Battle of Bands Book Coming Soon

It was a warm, clear autumn day in 1982.

The echo of white galahs squawked throughout the terrain. Their wings flapped wildly as our dog, Rusty’s, barking spooked the birds. The birds flew to the nearby dry bull oak across our farm, nestling near the border of South Australia and Victoria.

              The warm autumn breeze blew through Lucy’s long blond hair. Wild sundried thistle along the property sang soulfully while the windmills worked harder than ever.

Mother was dead.

Lucy frequently went down to where Mother’s ashes now remain, scattered and spread around the lime tree near the creek, along with Grandma and Grandpa.

Lucy was a happy-go-lucky young girl. She played with her dolls and trucks, sometimes drew and wrote poems. She laughed, cried, and chatted away at Mother’s grave near the banks of the slow-running, almost dry Spring Creek, now and then placing flowers she found throughout the property.

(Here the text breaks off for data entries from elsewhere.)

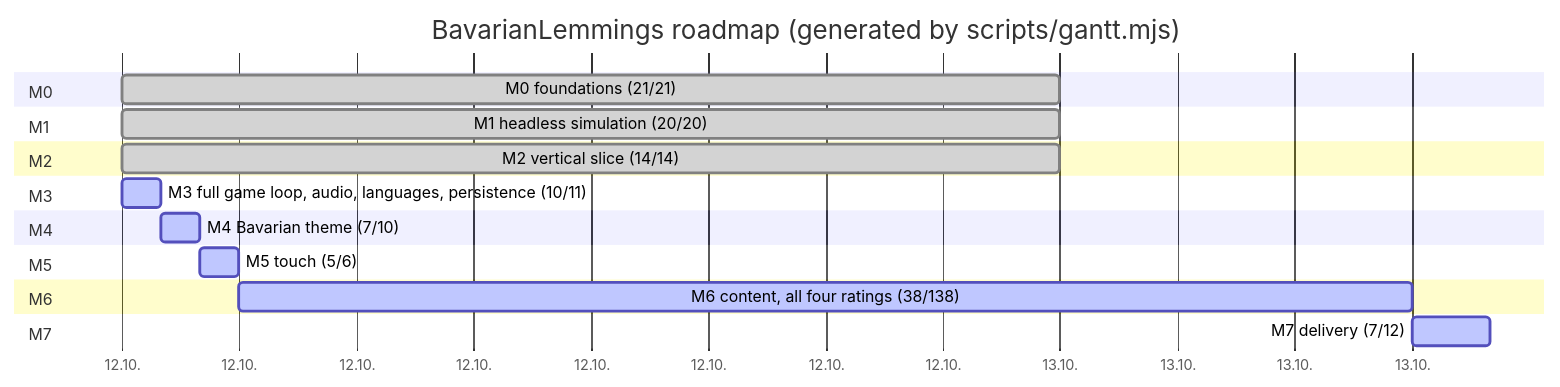
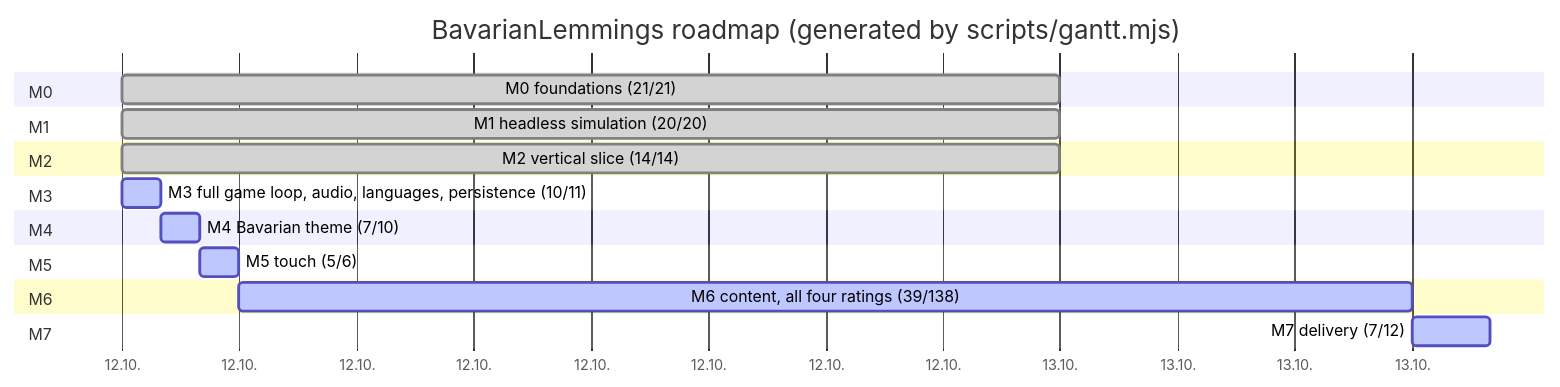
Before and after one commit to marcelpetrick/BavarianLemmings: the diagram in plan.md, drawn with Mermaid. The commit also changed other lines of this file and 30 other files, not shown here.

````diff
--- a/plan.md
+++ b/plan.md
@@ -43,22 +43,22 @@
 ```mermaid
 gantt
     title BavarianLemmings roadmap (generated by scripts/gantt.mjs)
     dateFormat  YYYY-MM-DD
     axisFormat  %d.%m.
     section M0
     M0 foundations (21/21) :done, m0, 2026-10-12, 1d
     section M1
     M1 headless simulation (20/20) :done, m1, 2026-10-12, 1d
     section M2
     M2 vertical slice (14/14) :done, m2, 2026-10-12, 1d
     section M3
     M3 full game loop, audio, languages, persistence (10/11) :active, m3, 2026-10-12, 1h
     section M4
     M4 Bavarian theme (7/10) :active, m4, after m3, 1h
     section M5
     M5 touch (5/6) :active, m5, after m4, 1h
     section M6
-    M6 content, all four ratings (38/138) :active, m6, after m5, 30h
+    M6 content, all four ratings (39/138) :active, m6, after m5, 30h
     section M7
     M7 delivery (7/12) :active, m7, after m6, 2h
 ```
````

Our uncle planted a lime tree when our grandparents passed away ten years ago. They were involved in car accident pulling out of our long driveway at dusk. A slight turn and a ridge created a blind spot. All the locals and farmers would always slow down and were very careful of this section. Tragically on this occasion, an out of towner in a souped-up V8 doing well over a 100 miles an hour hit them as they were pulling out and collected them side on.

              Dad was touring around Australia playing guitar in a band, doing well for themselves, and had to decide to move back and run the farm, where he eventually met Mum at the local general store.

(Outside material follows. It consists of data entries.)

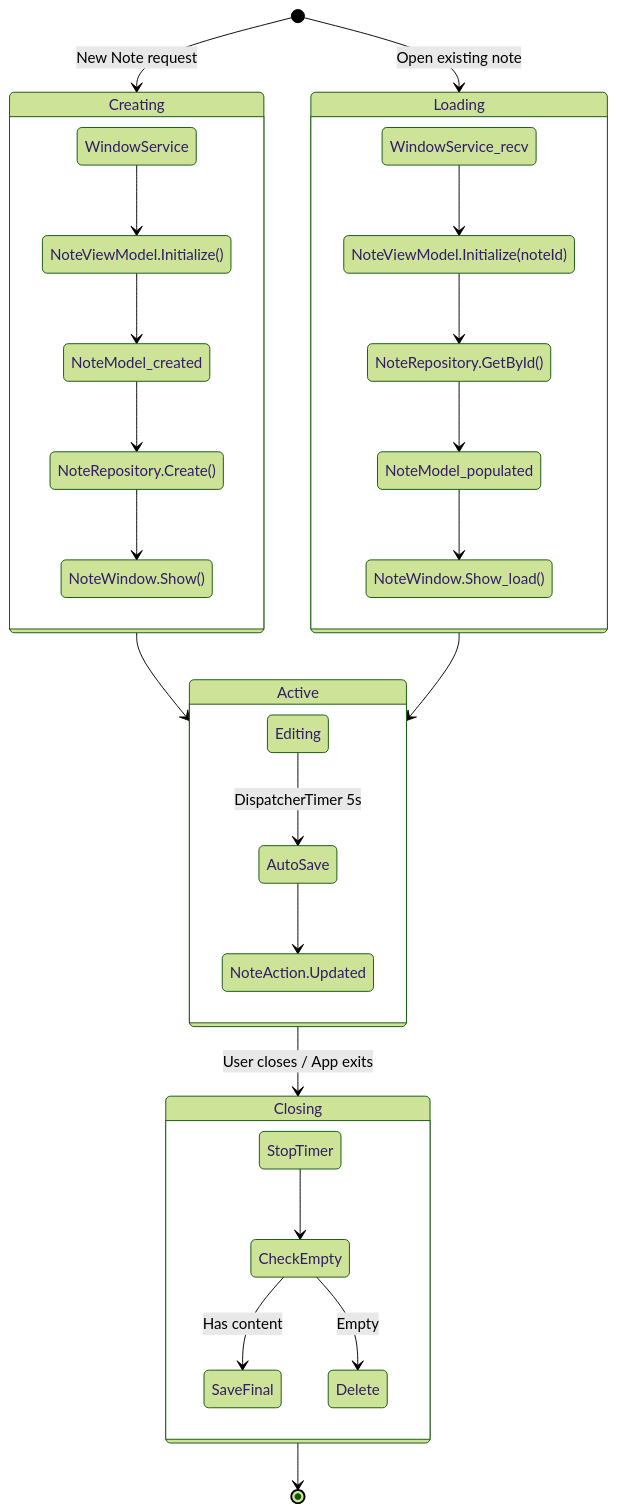
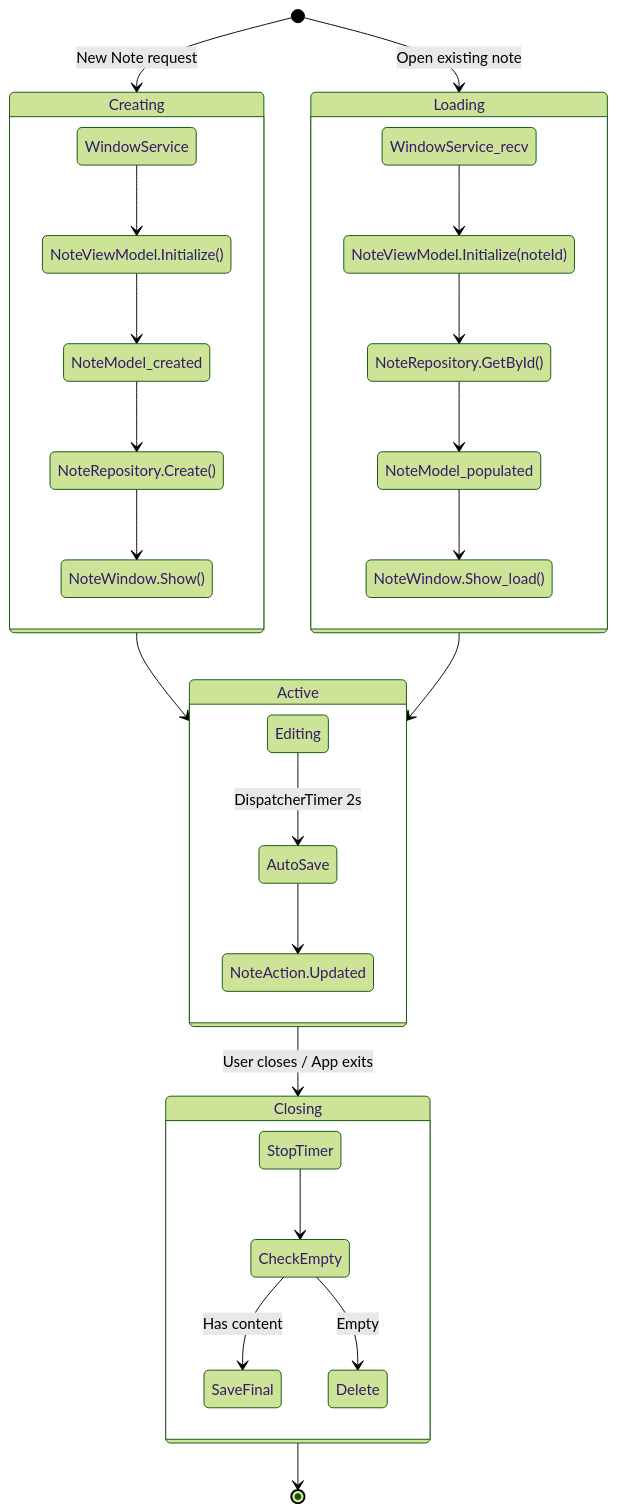
One commit to timothywarner-org/TimmyTools changed the third of 3 diagrams in README.md. Above: the diagram before and after it, drawn with Mermaid (forest theme). The commit also changed other lines of this file and 1 other file, not shown here.

````diff
--- a/README.md
+++ b/README.md
@@ -456,37 +456,37 @@
 ```mermaid
 stateDiagram-v2
     [*] --> Creating: New Note request
     [*] --> Loading: Open existing note
 
     state Creating {
         WindowService --> NoteViewModel.Initialize()
         NoteViewModel.Initialize() --> NoteModel_created
         NoteModel_created --> NoteRepository.Create()
         NoteRepository.Create() --> NoteWindow.Show()
     }
 
     state Loading {
         WindowService_recv --> NoteViewModel.Initialize(noteId)
         NoteViewModel.Initialize(noteId) --> NoteRepository.GetById()
         NoteRepository.GetById() --> NoteModel_populated
         NoteModel_populated --> NoteWindow.Show_load()
     }
 
     Creating --> Active
     Loading --> Active
 
     state Active {
-        Editing --> AutoSave: DispatcherTimer 5s
+        Editing --> AutoSave: DispatcherTimer 2s
         AutoSave --> NoteAction.Updated
     }
 
     Active --> Closing: User closes / App exits
 
     state Closing {
         StopTimer --> CheckEmpty
         CheckEmpty --> SaveFinal: Has content
         CheckEmpty --> Delete: Empty
     }
 
     Closing --> [*]
 ```
````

The creek navigated tranquilly through the valley. It is where ‘Mary,’ our mother’s, life was cut short by tragedy.

Lucy ran back up the hill towards their old Queenslander-style cottage, jumping over dead logs, trying to catch butterflies with her net, skipping, stumbling, and singing made-up songs. Singing to herself, ‘Bye-bye, Mummy, Grandma, and Grandpa.’

  ‘Sitting under the Lime Tree wild grave is haunting me, scared and frightened like the edge of

   wood waiting to be used as firewood burnt, then ash, then history.’

 ‘Absorbing and breathing man’s mistakes, flowers grow for their own sakes, wastage no

 more purity,’ she hummed away to herself.

Our 10-year-old German Shepherd dog, Rusty, was firmly in tow. We named him Rusty due to his skin and hair looking like the colour of rust when he was a puppy.

* * *

The day that changed our lives forever.